The Washington Monument and Grounds Historic District is locally and nationally significant for its historical and archeological importance in the D.C. landscape.

Constructed in two phases between 1848 and 1885, the Washington Monument stands as a memorial to America’s first president: George Washington. The surrounding historic district is located in the center of the National Mall, bounded by Constitution Avenue on the north; 14th Street, Raoul Wallenberg Place (15th Street), and Independence Avenue on the east; the Tidal Basin on the south; and 17th Street on the west.

The surrounding grounds include the grassy knoll created in the 1880s to cover the monument’s foundation, a network of pedestrian walkways, and D.C.’s world-famous cherry blossom trees. Additional structures within the historic district include the Survey Lodge and Monument Lodge, two one-story buildings constructed with the same granite and marble as the Washington Monument.
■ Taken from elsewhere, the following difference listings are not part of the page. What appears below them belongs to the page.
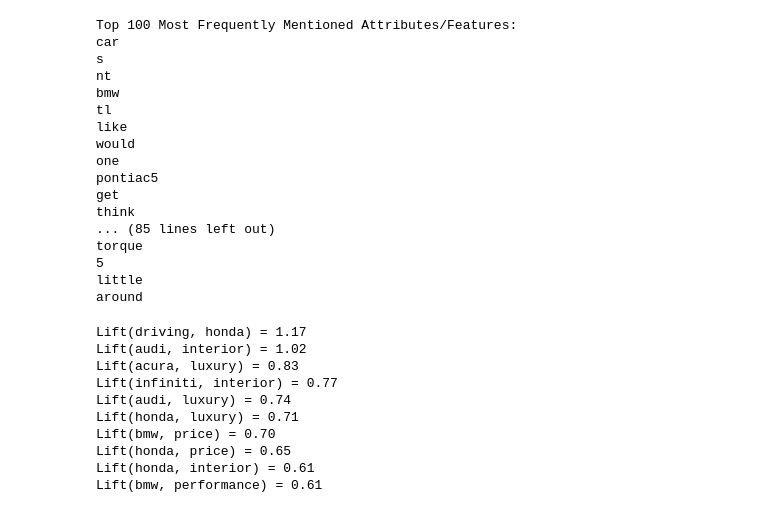
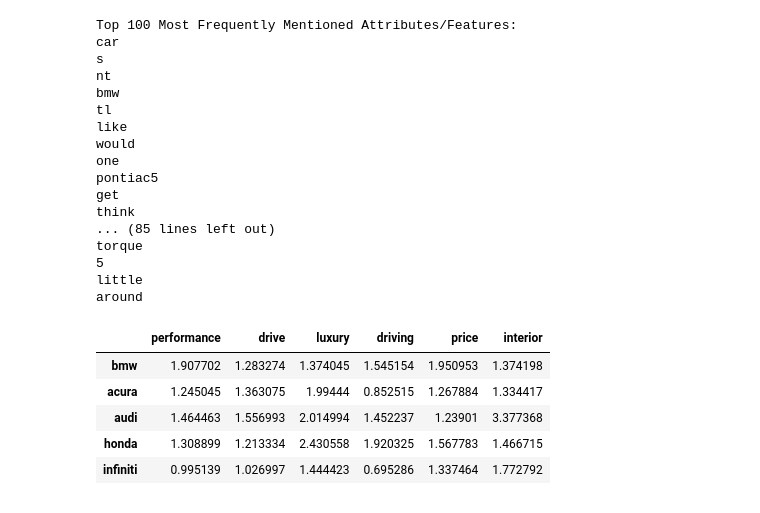
Before and after one commit to MayankG96/edmunds-brand-association, a Jupyter notebook: final.ipynb, the cells around one changed output. Saved outputs shown, nothing was run; the diff lists cells and outputs as text; code cells hidden in the pictures.

```diff
--- a/final.ipynb
+++ b/final.ipynb
@@ -708,17 +726,12 @@ little
 around
 # %%
 attributes=["performance","drive","luxury","driving","price","interior"]
-top_10_lift=calculate_lift_ratios_between_lists(df,top_10_list[:5], attributes)
-for (brand1, brand2), lift_ratio in top_10_lift[:10]:
-    print(f'Lift({brand1}, {brand2}) = {lift_ratio:.2f}')
+top_10_lift,lift_ratios=calculate_lift_ratios_between_lists(df,top_10_list[:5], attributes,30)
+top_10_lift
 # %% [output]
-Lift(driving, honda) = 1.17
-Lift(audi, interior) = 1.02
-Lift(acura, luxury) = 0.83
-Lift(infiniti, interior) = 0.77
-Lift(audi, luxury) = 0.74
-Lift(honda, luxury) = 0.71
-Lift(bmw, price) = 0.70
-Lift(honda, price) = 0.65
-Lift(honda, interior) = 0.61
-Lift(bmw, performance) = 0.61
+|  | performance | drive | luxury | driving | price | interior |
+| bmw | 1.907702 | 1.283274 | 1.374045 | 1.545154 | 1.950953 | 1.374198 |
+| acura | 1.245045 | 1.363075 | 1.99444 | 0.852515 | 1.267884 | 1.334417 |
+| audi | 1.464463 | 1.556993 | 2.014994 | 1.452237 | 1.23901 | 3.377368 |
+| honda | 1.308899 | 1.213334 | 2.430558 | 1.920325 | 1.567783 | 1.466715 |
+| infiniti | 0.995139 | 1.026997 | 1.444423 | 0.695286 | 1.337464 | 1.772792 |
```
Also changed, not shown: parts of 10 cells of this notebook.
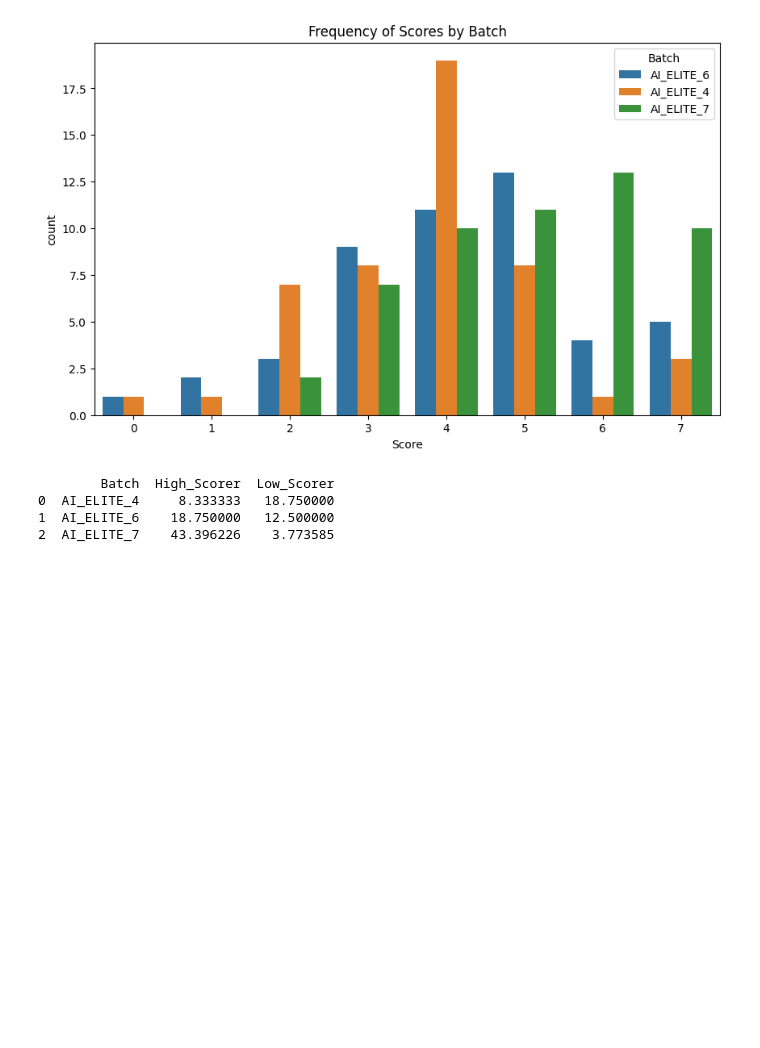
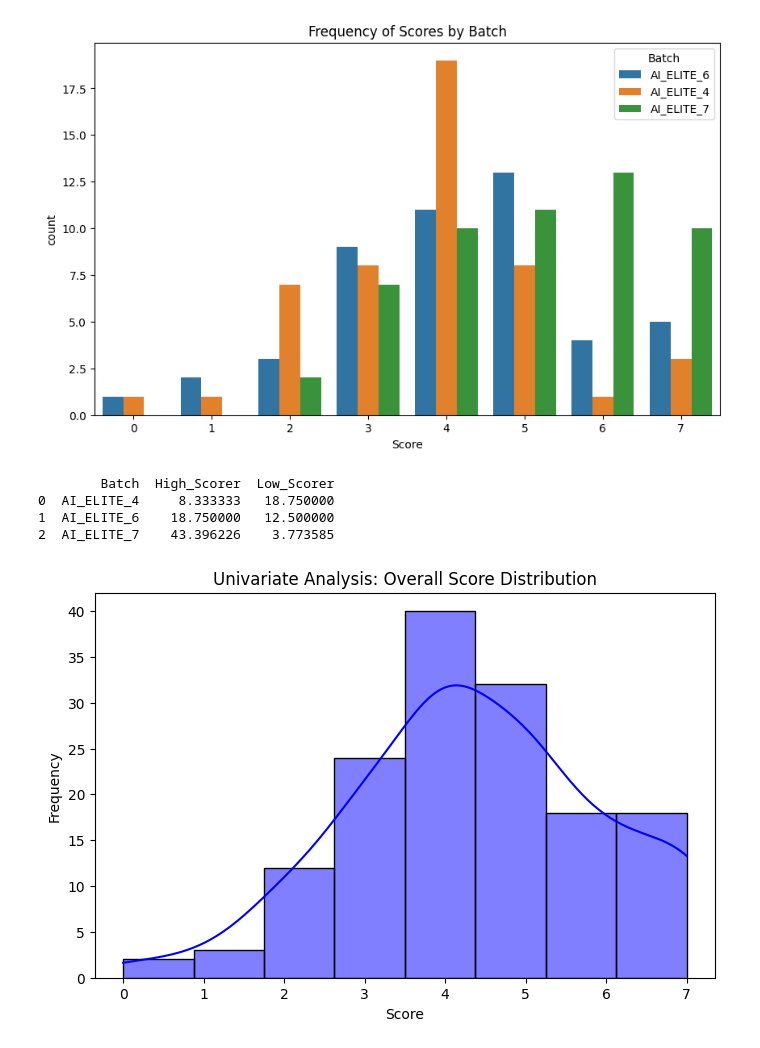
Before and after one commit to Yashyc27/Innomatics-Nov-2025-Intership, a Jupyter notebook: ML Task 1/ML_Task_1.ipynb, the cells around one changed output. Saved outputs shown, nothing was run; the diff lists cells and outputs as text; code cells hidden in the pictures; blank space fills up the shorter version.

```diff
--- a/ML Task 1/ML_Task_1.ipynb
+++ b/ML Task 1/ML_Task_1.ipynb
@@ -49,3 +55,13 @@ performance_insights.to_csv('batch_performance_insights.csv', index=False)
 0  AI_ELITE_4     8.333333   18.750000
 1  AI_ELITE_6    18.750000   12.500000
 2  AI_ELITE_7    43.396226    3.773585
+# %%
+# 1. Univariate Analysis: Score Distribution (Entire Population)
+plt.figure(figsize=(8, 5))
+sns.histplot(df_scores['Score'], bins=8, kde=True, color='blue')
+plt.title('Univariate Analysis: Overall Score Distribution')
+plt.xlabel('Score')
+plt.ylabel('Frequency')
+plt.savefig('univariate_score_dist.png')
+# %% [output]
+[figure, added]
```
Also changed, not shown: parts of 5 cells of this notebook, 3 other files.
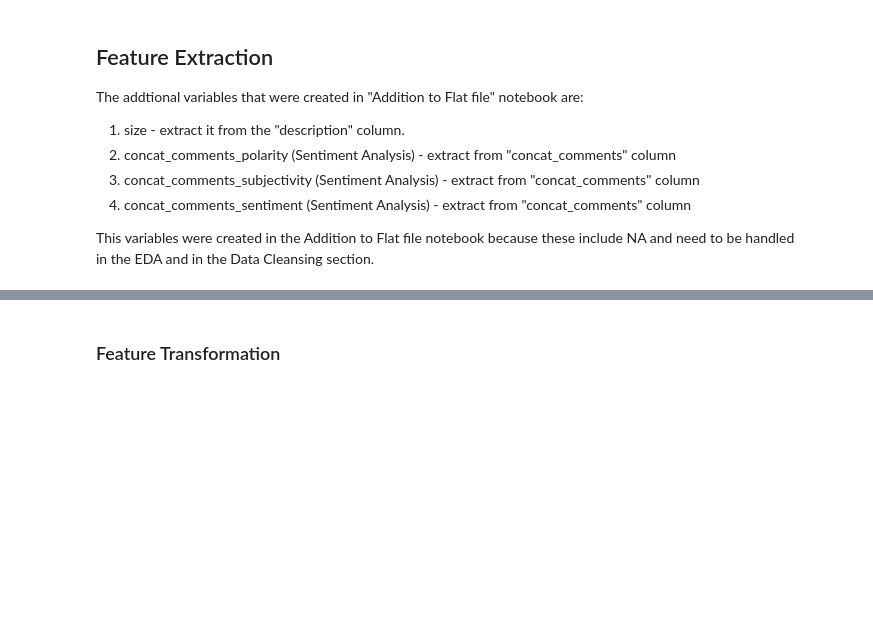
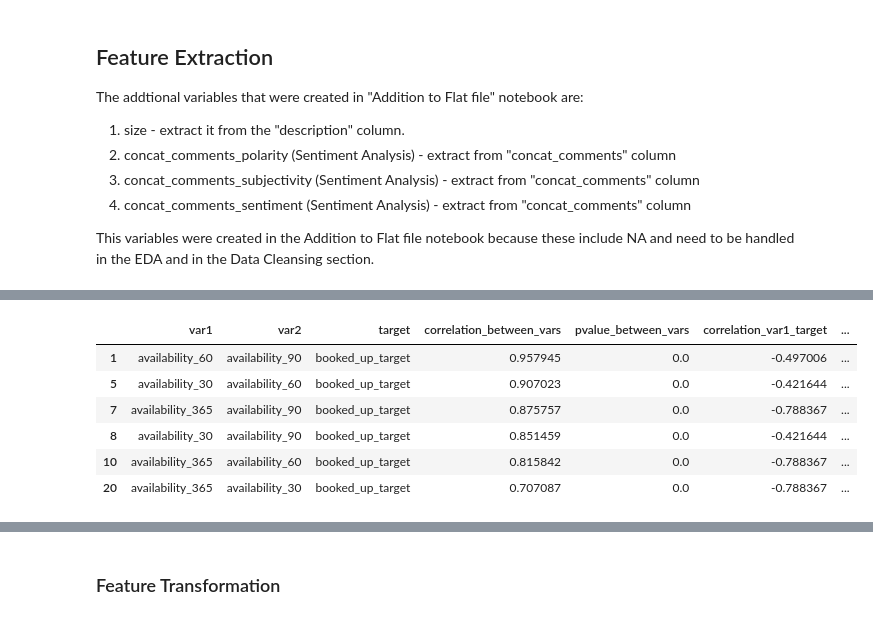
Before and after one commit to NaamaJan/airbnb-berlin-availability, a Jupyter notebook: Feature Enrichment and Selection.ipynb, the cells around one changed output, grey strips where cells are left out. Cells and saved outputs as stored; diff of their text form; code cells hidden in the pictures; blank space fills up the shorter version.

```diff
--- a/Feature Enrichment and Selection.ipynb
+++ b/Feature Enrichment and Selection.ipynb
@@ -109,0 +120,13 @@ dropping coulmns:  ['Unnamed: 0']
+# %%
+availability_columns = ['availability_30','availability_60', 'availability_90', 'availability_365']
+
+df_eda_numric_correlations[(df_eda_numric_correlations['var1'].isin(availability_columns)) &
+                           (df_eda_numric_correlations['var2'].isin(availability_columns))]
+# %% [output]
+|  | var1 | var2 | target | correlation_between_vars | pvalue_between_vars | correlation_var1_target | ... |
+| 1 | availability_60 | availability_90 | booked_up_target | 0.957945 | 0.0 | -0.497006 | ... |
+| 5 | availability_30 | availability_60 | booked_up_target | 0.907023 | 0.0 | -0.421644 | ... |
+| 7 | availability_365 | availability_90 | booked_up_target | 0.875757 | 0.0 | -0.788367 | ... |
+| 8 | availability_30 | availability_90 | booked_up_target | 0.851459 | 0.0 | -0.421644 | ... |
+| 10 | availability_365 | availability_60 | booked_up_target | 0.815842 | 0.0 | -0.788367 | ... |
+| 20 | availability_365 | availability_30 | booked_up_target | 0.707087 | 0.0 | -0.788367 | ... |
```
Also changed, not shown: parts of 40 cells of this notebook, 1 other file.
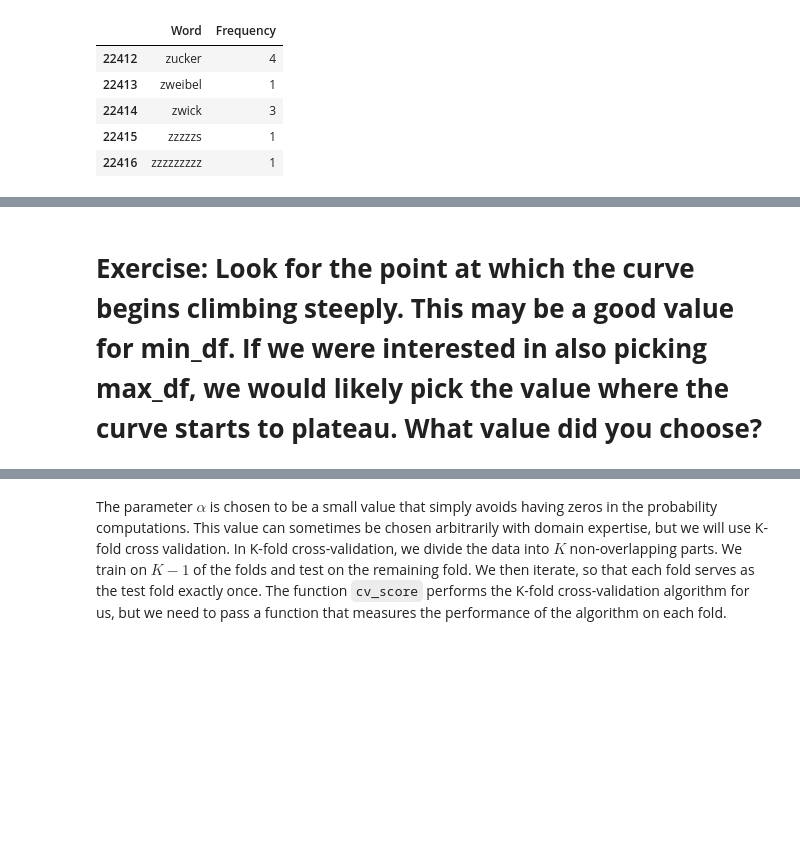
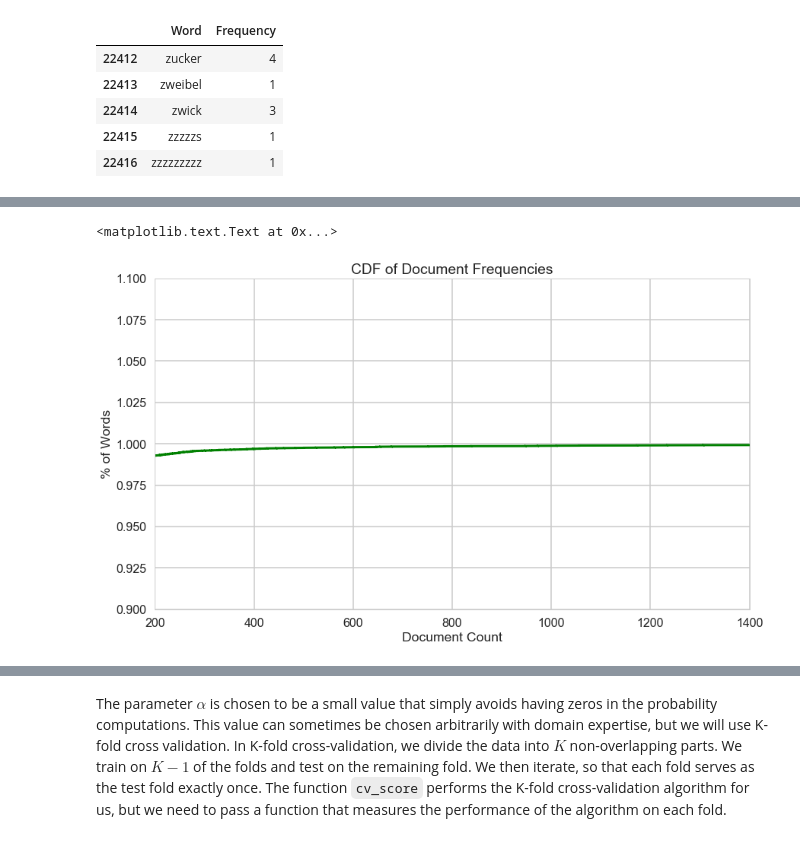
Before and after one commit to isabelvanzijl/Springboard_Other, a Jupyter notebook: Naive_Bayes/Mini_Project_Naive_Bayes.ipynb, the cells around one changed output, grey strips where cells are left out. Saved outputs shown, nothing was run; the diff lists cells and outputs as text; code cells hidden in the pictures; blank space fills up the shorter version.

Commit message:
naive bayes exercise

```diff
--- a/Naive_Bayes/Mini_Project_Naive_Bayes.ipynb
+++ b/Naive_Bayes/Mini_Project_Naive_Bayes.ipynb
@@ -351,2 +351,13 @@ plt.title('CDF of Document Frequencies')
-# %% [markdown]
-# **Exercise: Look for the point at which the curve begins climbing steeply. This may be a good value for min_df. If we were interested in also picking max_df, we would likely pick the value where the curve starts to plateau. What value did you choose?**
+# %%
+# plot cdf to identify max_df
+plt.figure(figsize=(14,8))
+plt.hist(docs_df.Frequency, np.arange(docs_df.Frequency.sum()), normed=1,
+         histtype='step', color='g', cumulative=True, linewidth=3)
+plt.xlim(200,1400)
+plt.ylim(.9,1.1)
+plt.xlabel('Document Count')
+plt.ylabel ('% of Words')
+plt.title('CDF of Document Frequencies')
+# %% [output]
+<matplotlib.text.Text at 0x...>
+[figure, added]
```
Also changed, not shown: parts of 15 cells of this notebook.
These structures served visitors, operated as archival space, and functioned as an office upon the monument’s opening in 1888.

Separate contributing structures and objects include: the Jefferson Pier Marker, Bullfinch Gateposts, Washington Globe streetlights, the Elevation Obelisk, Independence Avenue Corridor, German-American Friendship Garden, cobblestone gutters, and the Sylvan Theater.

Today, the Washington Monument and its surrounding grounds remain a popular tourist attraction, as well as a site of festivals and protests, with a wealth of history that stretches from the 1790s into the Civil Rights movement of the 1960s.

DC Inventory: December 15, 2016



14th Street NW between Constitution and Independence Avenues [Washington Monument, National Mall and Memorial Parks]